Still, six years ago today (How is it only that long? It seems an eternity,) Big Sam’s name was just starting to get mentioned as a possible replacement for Hodgson, and optimism was still running high after our excellent form in the second half of the season – topped off by a superb run-in – had seen us escape relegation at the expense of Newcastle.
Having signed Kone, Khazir and Kirchhoff (and Dame N’Doye) in January, Allardyce had proven his credentials in the transfer market – identifying positions in which we needed strengthening and signing players to fill those gaps.
Sounds simple, doesn’t it?
As well as planning on getting a move for Yann M’Vila, who’d spent the season on loan with us, Allardyce was busy replacing another loanee – DeAndre Yedlin.
The young Spurs full-back had spent a decent enough season at Sunderland, had certainly improved under Allardyce, but Big Sam baulked at Daniel Levy’s £6m asking price, and rightly so in my view.
Instead, he saw greater value in Davide Santon of Inter Milan, putting in an offer of £3m for the full-back, who’d played primarily as a left-back during his four years on Tyneside.

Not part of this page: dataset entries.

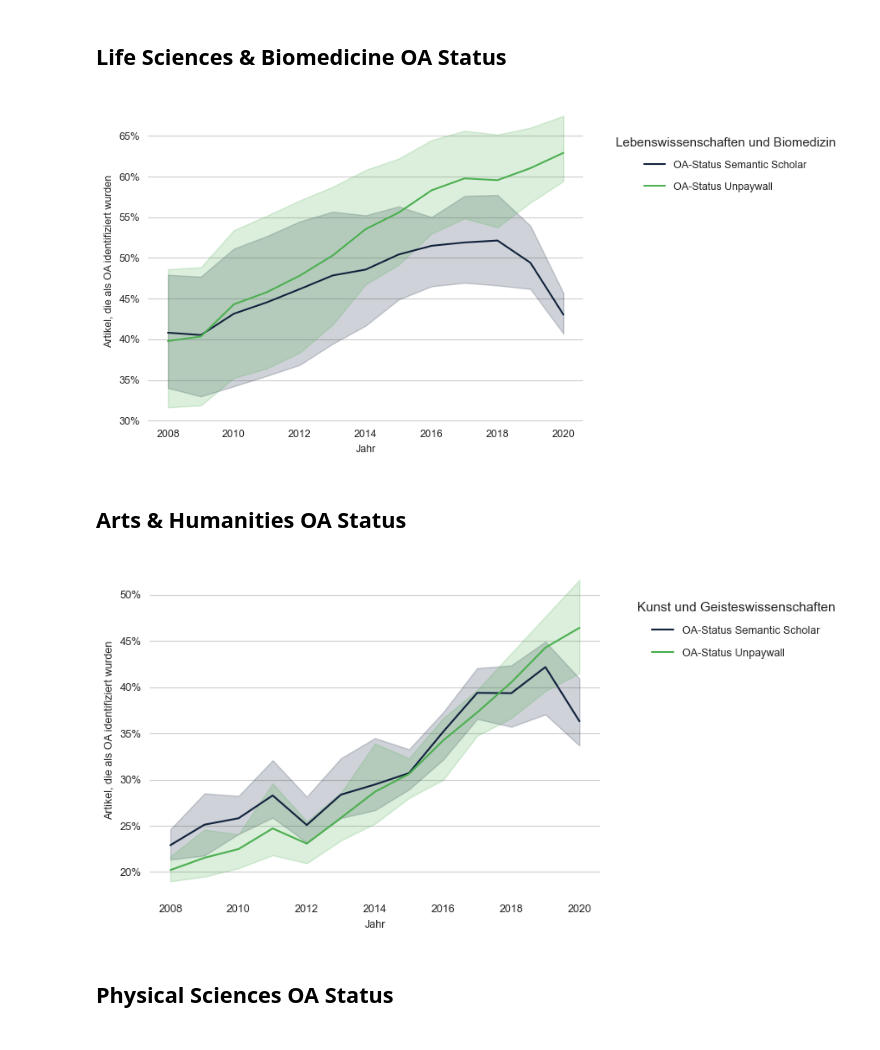
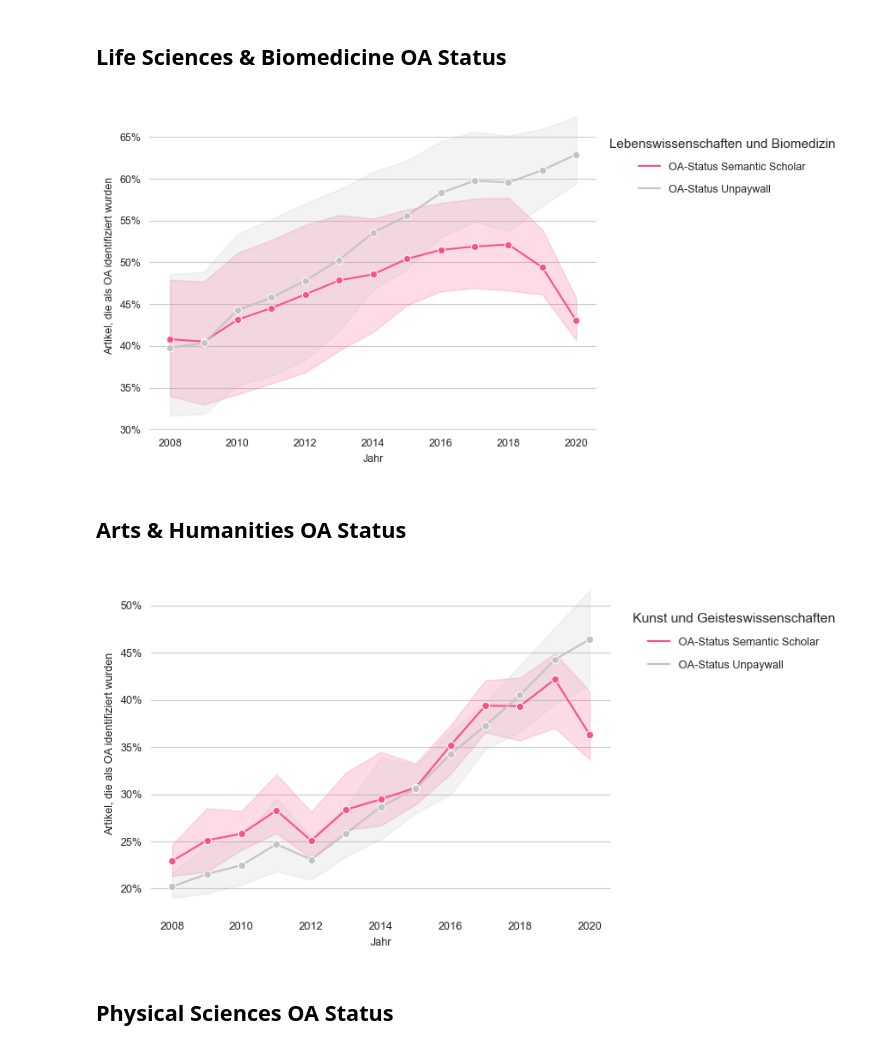
Before and after one commit to naustica/MA, a Jupyter notebook: Codebook.ipynb, the cells around one changed output. Drawn from its saved outputs; the diff is of its cells as text; code cells hidden in the pictures.

```diff
--- a/Codebook.ipynb
+++ b/Codebook.ipynb
@@ -1069,38 +1080,40 @@ art_humanities_sciences_s2_df['number_of_publications'].sum() / df_oa_disc_upw_t
 # %%
 fig, ax = plt.subplots(figsize=(6,4.5))
 plt.box(False)
 
 sns.lineplot(data=life_bio_sciences_s2_df[life_bio_sciences_s2_df.s2_oa_status == True],
              x='year',
              y='proportion',
-             color='#11223d',
+             color='#fc5185',
+             marker='o',
              ax=ax)
 
 sns.lineplot(data=life_bio_sciences_upw_df[life_bio_sciences_upw_df.upw_oa_status == True],
              x='year',
              y='proportion',
-             color='#4caf50',
+             color='#c3c3c3',
+             marker='o',
              ax=ax)
 
 xticks = mtick.FormatStrFormatter('%.0f%%')
 ax.yaxis.set_major_formatter(xticks)
 ax.grid(False, which='both', axis='x')
 ax.set(xlabel='Jahr', ylabel='Artikel, die als OA identifiziert wurden')
 
-s2_patch = Line2D([0], [0], color='#11223d', label='OA-Status Semantic Scholar')
-upw_patch = Line2D([0], [0], color='#4caf50', label='OA-Status Unpaywall')
+s2_patch = Line2D([0], [0], color='#fc5185', label='OA-Status Semantic Scholar')
+upw_patch = Line2D([0], [0], color='#c3c3c3', label='OA-Status Unpaywall')
 
 lgd = fig.legend(title='Lebenswissenschaften und Biomedizin',
                  title_fontproperties={'weight': 'normal', 'size': 11},
                  handles=[s2_patch, upw_patch], frameon=False,
-                 bbox_to_anchor=(1.5, 0.9), labelspacing=1.1)
+                 bbox_to_anchor=(1.46, 0.9), labelspacing=1.1)
 
 plt.tight_layout()
 
 plt.show()
 fig.savefig('media/oa_status_life_bio_sciences.png', format='png', bbox_inches='tight', dpi=500)
 # %% [output]
-[figure, old version]
+[figure, new version]
 # %% [markdown]
 ## Arts & Humanities OA Status
 # %%
@@ -1110,13 +1123,15 @@ plt.box(False)
 sns.lineplot(data=art_humanities_sciences_s2_df[art_humanities_sciences_s2_df.s2_oa_status == True],
              x='year',
              y='proportion',
-             color='#11223d',
+             color='#fc5185',
+             marker='o',
              ax=ax)
 
 sns.lineplot(data=art_humanities_sciences_upw_df[art_humanities_sciences_upw_df.upw_oa_status == True],
              x='year',
              y='proportion',
-             color='#4caf50',
+             color='#c3c3c3',
+             marker='o',
              ax=ax)
 
 xticks = mtick.FormatStrFormatter('%.0f%%')
@@ -1124,20 +1139,20 @@ ax.yaxis.set_major_formatter(xticks)
 ax.grid(False, which='both', axis='x')
 ax.set(xlabel='Jahr', ylabel='Artikel, die als OA identifiziert wurden')
 
-s2_patch = Line2D([0], [0], color='#11223d', label='OA-Status Semantic Scholar')
-upw_patch = Line2D([0], [0], color='#4caf50', label='OA-Status Unpaywall')
+s2_patch = Line2D([0], [0], color='#fc5185', label='OA-Status Semantic Scholar')
+upw_patch = Line2D([0], [0], color='#c3c3c3', label='OA-Status Unpaywall')
 
 lgd = fig.legend(title='Kunst und Geisteswissenschaften',
                  title_fontproperties={'weight': 'normal', 'size': 11},
                  handles=[s2_patch, upw_patch], frameon=False,
-                 bbox_to_anchor=(1.45, 0.9), labelspacing=1.1)
+                 bbox_to_anchor=(1.42, 0.9), labelspacing=1.1)
 
 plt.tight_layout()
 
 plt.show()
 fig.savefig('media/oa_status_art_humanities_sciences.png', format='png', bbox_inches='tight', dpi=500)
 # %% [output]
-[figure, old version]
+[figure, new version]
 # %% [markdown]
 ## Physical Sciences OA Status
 # %%
```
Also changed, not shown: parts of 33 cells of this notebook, 12 other files.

Santon, who started his career with I Nerazzurri before heading to England, had only rejoined Inter the previous season, but suffered a knee injury shortly before Christmas, ruling him out of the second half of the campaign.
Inter had accepted Sunderland’s bid, and Santon accepted Sunderland’s proposal – flying to England to seal the deal.
Until the deal was no longer there.
The finer details of the financial agreement - believed to revolve around protection for Sunderland over Santon’s injury – couldn’t be agreed upon, and the deal collapsed.
I suspect the words ‘Inter Milan’, ‘transfer’ and ‘injury’ caused palpitations in the Stadium of Light’s legal department.
While Santon’s move fell through, Allardyce was ploughing on full steam ahead in the transfer market, with West Ham’s Diafra Sakho seemingly desperate to rejoin his former boss in the north east, and Borussia Dortmund defender Neven Subotic also rumoured to be in his sights.
A mere 12 days later, the world collapsed.
Allardyce headed south and so did Sunderland.
Instead of Big Sam, we went into the new season with David Moyes.
Instead of lining up with Santon, Subotic and Sakho, we had Love, Djilobodji and Januzaj donning the red and white stripes.